On the surface, Don Jon, released in September of this year, is a fairly raunchy rom-com. Yes, the main character is addicted to pornography, he does meet a girl, attempt to woo her, and (spoiler alert), end up finding another girl in the process, but the film is not what you might expect. In fact, it really isn’t even fair to lump it into the “romantic comedy” category or to call it “raunchy”. Let’s take a deeper look into Don Jon:
There’s a difference between the kind of raunchy that’s done strictly for laughs and the kind of raunchy that is shown to be realistic, to imitate life–that kind of raunchy, the kind of raunchy evident in Don Jon, is nothing short of art.
While less astute audience members are sure to get giggles from Don Jon’s pornography addiction, his “picking up the ladies” techniques in the club, and his outright use of women, those who are willing to dig a bit beneath the surface will find that these traits and actions aren’t shown just for laughs. No, director Joseph Gordon-Levitt, who also stars in the title role, shows the viewer these things to make him or her realize the true sadness and vast emptiness of Don Jon’s life.
His addiction to pornography belies an inability to make connections with others; the way he treats women speaks to the same, and the scenes with his quirky family showcase an interesting dynamic. Everyone in the family is disconnected; each member lives completely for himself or herself, as evidenced by the constantly-on-the-cell-phone sister, the watching-the-game dad, and the in-her-own-little-fantasy-world mother. Having a family like that explains why Don Jon is the way he is, brilliantly and almost subconsciously creating a more sympathetic character.

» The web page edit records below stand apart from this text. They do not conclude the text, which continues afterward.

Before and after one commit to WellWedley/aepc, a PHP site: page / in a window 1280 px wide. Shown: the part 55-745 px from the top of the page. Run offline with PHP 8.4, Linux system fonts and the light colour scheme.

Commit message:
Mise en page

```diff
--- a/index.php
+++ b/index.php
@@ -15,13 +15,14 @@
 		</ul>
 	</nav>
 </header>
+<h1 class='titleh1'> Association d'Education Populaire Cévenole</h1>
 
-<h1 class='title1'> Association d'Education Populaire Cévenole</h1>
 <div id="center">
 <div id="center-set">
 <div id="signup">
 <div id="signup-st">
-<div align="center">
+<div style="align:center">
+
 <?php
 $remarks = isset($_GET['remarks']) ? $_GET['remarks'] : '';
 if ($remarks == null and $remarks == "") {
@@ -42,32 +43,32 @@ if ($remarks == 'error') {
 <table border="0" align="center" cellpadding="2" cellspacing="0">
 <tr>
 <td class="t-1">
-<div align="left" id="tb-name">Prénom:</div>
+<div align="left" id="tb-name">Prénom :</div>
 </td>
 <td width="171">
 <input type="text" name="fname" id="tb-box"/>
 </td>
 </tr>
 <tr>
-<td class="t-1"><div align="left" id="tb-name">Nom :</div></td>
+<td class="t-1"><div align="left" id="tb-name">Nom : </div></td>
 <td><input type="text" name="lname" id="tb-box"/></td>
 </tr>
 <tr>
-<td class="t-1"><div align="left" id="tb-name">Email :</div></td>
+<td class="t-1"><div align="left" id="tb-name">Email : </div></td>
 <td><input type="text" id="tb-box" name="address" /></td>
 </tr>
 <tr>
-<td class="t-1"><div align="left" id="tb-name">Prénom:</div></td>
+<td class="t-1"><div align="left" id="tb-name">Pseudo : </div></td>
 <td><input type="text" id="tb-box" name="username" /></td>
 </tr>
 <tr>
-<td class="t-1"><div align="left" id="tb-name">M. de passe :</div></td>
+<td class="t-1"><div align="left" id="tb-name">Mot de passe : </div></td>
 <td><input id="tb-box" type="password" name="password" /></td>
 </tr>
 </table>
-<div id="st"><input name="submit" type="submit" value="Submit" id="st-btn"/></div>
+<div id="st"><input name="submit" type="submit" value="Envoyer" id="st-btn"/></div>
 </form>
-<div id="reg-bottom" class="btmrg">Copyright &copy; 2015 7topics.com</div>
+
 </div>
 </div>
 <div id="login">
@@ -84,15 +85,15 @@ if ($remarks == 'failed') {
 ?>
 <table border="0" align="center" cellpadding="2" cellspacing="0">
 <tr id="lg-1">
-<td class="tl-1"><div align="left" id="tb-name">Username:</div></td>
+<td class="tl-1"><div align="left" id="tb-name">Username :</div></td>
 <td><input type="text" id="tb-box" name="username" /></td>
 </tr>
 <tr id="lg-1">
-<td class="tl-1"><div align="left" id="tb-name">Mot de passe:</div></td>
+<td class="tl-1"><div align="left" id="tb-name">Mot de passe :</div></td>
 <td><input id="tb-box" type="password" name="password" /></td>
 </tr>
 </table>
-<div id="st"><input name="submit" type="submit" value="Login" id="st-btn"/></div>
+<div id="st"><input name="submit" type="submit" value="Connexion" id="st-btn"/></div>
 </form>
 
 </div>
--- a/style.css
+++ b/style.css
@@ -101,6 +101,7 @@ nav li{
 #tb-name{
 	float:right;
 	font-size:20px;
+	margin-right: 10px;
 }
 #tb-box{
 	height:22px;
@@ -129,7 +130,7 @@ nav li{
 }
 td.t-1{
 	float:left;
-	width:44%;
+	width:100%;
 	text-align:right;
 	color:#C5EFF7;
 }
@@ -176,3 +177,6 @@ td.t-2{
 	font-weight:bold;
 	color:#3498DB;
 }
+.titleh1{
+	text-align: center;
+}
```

When Don Jon meets Scarlett Johansson’s character, Barbara, she is, no surprise, as self-centered and emotionally void as he is. The good news, though, is that Don Jon does at least try to form a true connection with her, only to ultimately realize that two broken people who think only of themselves cannot have a meaningful connection; the only relationship such a pair can have, as Don Jon so eloquently puts it, is one that is “one-sided.”
Instead of being devastated from the fall-out of the relationship, Don Jon takes what he has learned from the fleeting connection and applies it to his life, thanks in large part to a budding friendship with his classmate Esther (Julianne Moore), who has just lost her family in a tragic accident.
The accident has left her unable to give of herself fully, but that’s okay; Don Jon has some learning to do about what giving means and, as the film draws to a close, the early signs of his change are evident; he joins others at the gym when he would usually workout alone and stops following his rigid, self-imposed schedule. He even desires a closer spiritual connection, as evidenced by his probing questions in the church confessional.
Literary in quality and full of rich symbolism and strongly developed characters, Don Jon is not the ballsy comedy it appears to be at first glance. Instead, it is a fascinating musing on the selfishness of today’s culture and the often unrealized effect it has on all of our lives.
If you’ve already seen the flick, try watching it with a fresh perspective and, if you haven’t, don’t go in expecting a stupid comedy. “Don Jon” is brilliant and multi-layered enough that you’ll find what you’re looking for–be it a few laughs or a good soul-searching–so your experience will be largely determined by your expectations.